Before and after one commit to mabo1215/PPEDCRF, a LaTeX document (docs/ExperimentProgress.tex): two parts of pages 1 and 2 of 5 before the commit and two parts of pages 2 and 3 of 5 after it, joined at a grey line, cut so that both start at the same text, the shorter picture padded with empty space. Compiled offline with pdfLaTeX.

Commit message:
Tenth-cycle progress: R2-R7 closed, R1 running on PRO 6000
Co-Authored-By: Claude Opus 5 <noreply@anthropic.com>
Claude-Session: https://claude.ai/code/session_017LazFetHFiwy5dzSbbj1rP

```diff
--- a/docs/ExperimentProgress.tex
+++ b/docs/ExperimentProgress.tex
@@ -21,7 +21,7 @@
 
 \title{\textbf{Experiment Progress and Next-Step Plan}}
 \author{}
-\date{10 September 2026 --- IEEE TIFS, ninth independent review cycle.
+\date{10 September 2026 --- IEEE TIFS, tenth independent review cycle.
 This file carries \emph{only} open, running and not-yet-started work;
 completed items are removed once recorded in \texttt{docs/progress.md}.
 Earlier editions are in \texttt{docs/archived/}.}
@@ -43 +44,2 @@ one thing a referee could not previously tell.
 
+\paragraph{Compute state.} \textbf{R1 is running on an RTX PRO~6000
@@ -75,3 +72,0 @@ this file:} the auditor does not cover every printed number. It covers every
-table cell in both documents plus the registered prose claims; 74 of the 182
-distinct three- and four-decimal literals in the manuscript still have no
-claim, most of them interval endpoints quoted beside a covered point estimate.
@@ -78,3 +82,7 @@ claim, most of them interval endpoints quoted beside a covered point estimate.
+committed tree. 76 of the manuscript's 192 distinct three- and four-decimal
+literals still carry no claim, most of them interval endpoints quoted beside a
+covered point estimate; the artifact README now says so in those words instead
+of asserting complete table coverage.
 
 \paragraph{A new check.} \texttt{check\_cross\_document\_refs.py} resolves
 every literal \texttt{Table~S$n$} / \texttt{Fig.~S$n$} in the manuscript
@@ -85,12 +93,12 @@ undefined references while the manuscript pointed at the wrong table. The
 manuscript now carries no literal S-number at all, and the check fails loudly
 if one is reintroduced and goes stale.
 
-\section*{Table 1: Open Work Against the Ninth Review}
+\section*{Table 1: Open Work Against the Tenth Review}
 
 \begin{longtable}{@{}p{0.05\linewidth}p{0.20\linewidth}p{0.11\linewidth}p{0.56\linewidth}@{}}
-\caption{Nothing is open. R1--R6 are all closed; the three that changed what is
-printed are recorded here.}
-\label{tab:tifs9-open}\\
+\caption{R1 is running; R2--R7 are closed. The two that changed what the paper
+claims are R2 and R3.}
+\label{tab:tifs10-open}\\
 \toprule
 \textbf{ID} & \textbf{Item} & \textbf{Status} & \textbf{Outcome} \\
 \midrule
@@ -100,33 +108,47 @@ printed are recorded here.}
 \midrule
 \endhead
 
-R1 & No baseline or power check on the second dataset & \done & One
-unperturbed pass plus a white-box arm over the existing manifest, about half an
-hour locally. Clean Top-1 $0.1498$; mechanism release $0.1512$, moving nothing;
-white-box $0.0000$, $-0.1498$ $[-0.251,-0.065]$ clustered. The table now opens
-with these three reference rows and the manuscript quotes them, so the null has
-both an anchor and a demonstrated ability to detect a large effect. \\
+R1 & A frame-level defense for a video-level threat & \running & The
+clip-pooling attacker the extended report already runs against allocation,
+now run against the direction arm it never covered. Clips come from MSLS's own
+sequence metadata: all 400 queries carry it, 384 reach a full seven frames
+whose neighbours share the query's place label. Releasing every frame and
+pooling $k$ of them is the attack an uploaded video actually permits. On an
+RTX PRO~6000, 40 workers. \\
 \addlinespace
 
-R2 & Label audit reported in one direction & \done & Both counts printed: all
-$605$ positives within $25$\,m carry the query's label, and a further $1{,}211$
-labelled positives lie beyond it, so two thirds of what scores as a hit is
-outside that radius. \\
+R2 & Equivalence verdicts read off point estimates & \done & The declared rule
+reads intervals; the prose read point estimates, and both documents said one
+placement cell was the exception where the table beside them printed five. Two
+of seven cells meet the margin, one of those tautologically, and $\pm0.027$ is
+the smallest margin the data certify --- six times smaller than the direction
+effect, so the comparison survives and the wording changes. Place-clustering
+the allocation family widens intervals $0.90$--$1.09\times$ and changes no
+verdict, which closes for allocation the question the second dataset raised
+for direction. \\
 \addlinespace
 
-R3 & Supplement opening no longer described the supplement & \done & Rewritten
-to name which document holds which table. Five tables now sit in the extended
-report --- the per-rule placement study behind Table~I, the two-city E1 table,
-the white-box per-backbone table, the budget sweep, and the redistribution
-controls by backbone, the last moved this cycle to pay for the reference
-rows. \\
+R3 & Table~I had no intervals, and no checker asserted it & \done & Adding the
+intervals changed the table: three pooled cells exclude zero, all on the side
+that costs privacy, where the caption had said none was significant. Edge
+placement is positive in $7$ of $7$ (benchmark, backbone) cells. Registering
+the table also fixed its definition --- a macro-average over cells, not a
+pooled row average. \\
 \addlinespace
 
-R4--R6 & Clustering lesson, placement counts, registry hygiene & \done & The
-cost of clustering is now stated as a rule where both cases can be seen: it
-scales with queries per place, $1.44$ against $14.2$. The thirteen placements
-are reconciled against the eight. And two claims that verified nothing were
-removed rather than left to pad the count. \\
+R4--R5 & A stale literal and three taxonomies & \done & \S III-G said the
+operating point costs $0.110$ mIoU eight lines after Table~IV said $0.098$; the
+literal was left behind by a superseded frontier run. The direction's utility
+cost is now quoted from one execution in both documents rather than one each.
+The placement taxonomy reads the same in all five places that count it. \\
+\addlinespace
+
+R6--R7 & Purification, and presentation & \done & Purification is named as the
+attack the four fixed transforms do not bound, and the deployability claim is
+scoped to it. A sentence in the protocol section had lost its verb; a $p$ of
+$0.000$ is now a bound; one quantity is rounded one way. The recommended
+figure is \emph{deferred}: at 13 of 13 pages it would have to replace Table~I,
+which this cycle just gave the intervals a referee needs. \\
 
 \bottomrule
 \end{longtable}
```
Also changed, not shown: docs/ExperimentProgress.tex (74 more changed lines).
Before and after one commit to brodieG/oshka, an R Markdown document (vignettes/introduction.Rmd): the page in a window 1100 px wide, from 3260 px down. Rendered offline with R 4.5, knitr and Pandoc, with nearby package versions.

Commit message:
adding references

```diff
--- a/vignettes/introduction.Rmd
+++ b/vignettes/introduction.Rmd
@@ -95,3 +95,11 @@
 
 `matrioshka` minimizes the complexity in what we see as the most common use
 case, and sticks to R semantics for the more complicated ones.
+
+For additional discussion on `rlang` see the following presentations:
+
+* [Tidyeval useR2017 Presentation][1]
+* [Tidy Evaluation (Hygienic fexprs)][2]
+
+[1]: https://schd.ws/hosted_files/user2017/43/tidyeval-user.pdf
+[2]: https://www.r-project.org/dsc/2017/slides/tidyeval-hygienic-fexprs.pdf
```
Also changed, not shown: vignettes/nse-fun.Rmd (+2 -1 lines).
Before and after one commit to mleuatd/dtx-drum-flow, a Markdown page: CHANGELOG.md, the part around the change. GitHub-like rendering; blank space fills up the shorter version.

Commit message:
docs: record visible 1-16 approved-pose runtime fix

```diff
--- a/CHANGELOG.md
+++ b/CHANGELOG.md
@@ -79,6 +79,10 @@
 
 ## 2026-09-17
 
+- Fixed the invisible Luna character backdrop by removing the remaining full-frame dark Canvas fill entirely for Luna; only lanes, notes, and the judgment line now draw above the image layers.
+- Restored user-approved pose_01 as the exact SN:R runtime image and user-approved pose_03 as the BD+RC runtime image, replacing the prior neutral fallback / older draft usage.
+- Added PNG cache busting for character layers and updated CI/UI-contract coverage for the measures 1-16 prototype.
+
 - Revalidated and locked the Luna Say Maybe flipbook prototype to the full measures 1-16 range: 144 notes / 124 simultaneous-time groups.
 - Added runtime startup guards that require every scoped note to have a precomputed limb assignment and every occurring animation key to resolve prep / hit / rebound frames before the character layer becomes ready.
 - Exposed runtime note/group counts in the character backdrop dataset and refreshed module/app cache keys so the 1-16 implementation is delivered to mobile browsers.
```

════

» **Problem details**
Report each line of the records that holds the word "docs".

» **Output for this task**
Before and after one commit to mabo1215/PPEDCRF, a LaTeX document (docs/ExperimentProgress.tex): two parts of pages 1 and 2 of 5 before the commit and two parts of pages 2 and 3 of 5 after it, joined at a grey line, cut so that both start at the same text, the shorter picture padded with empty space. Compiled offline with pdfLaTeX.
--- a/docs/ExperimentProgress.tex
+++ b/docs/ExperimentProgress.tex
 completed items are removed once recorded in \texttt{docs/progress.md}.
 Earlier editions are in \texttt{docs/archived/}.}
Also changed, not shown: docs/ExperimentProgress.tex (74 more changed lines).
docs: record visible 1-16 approved-pose runtime fix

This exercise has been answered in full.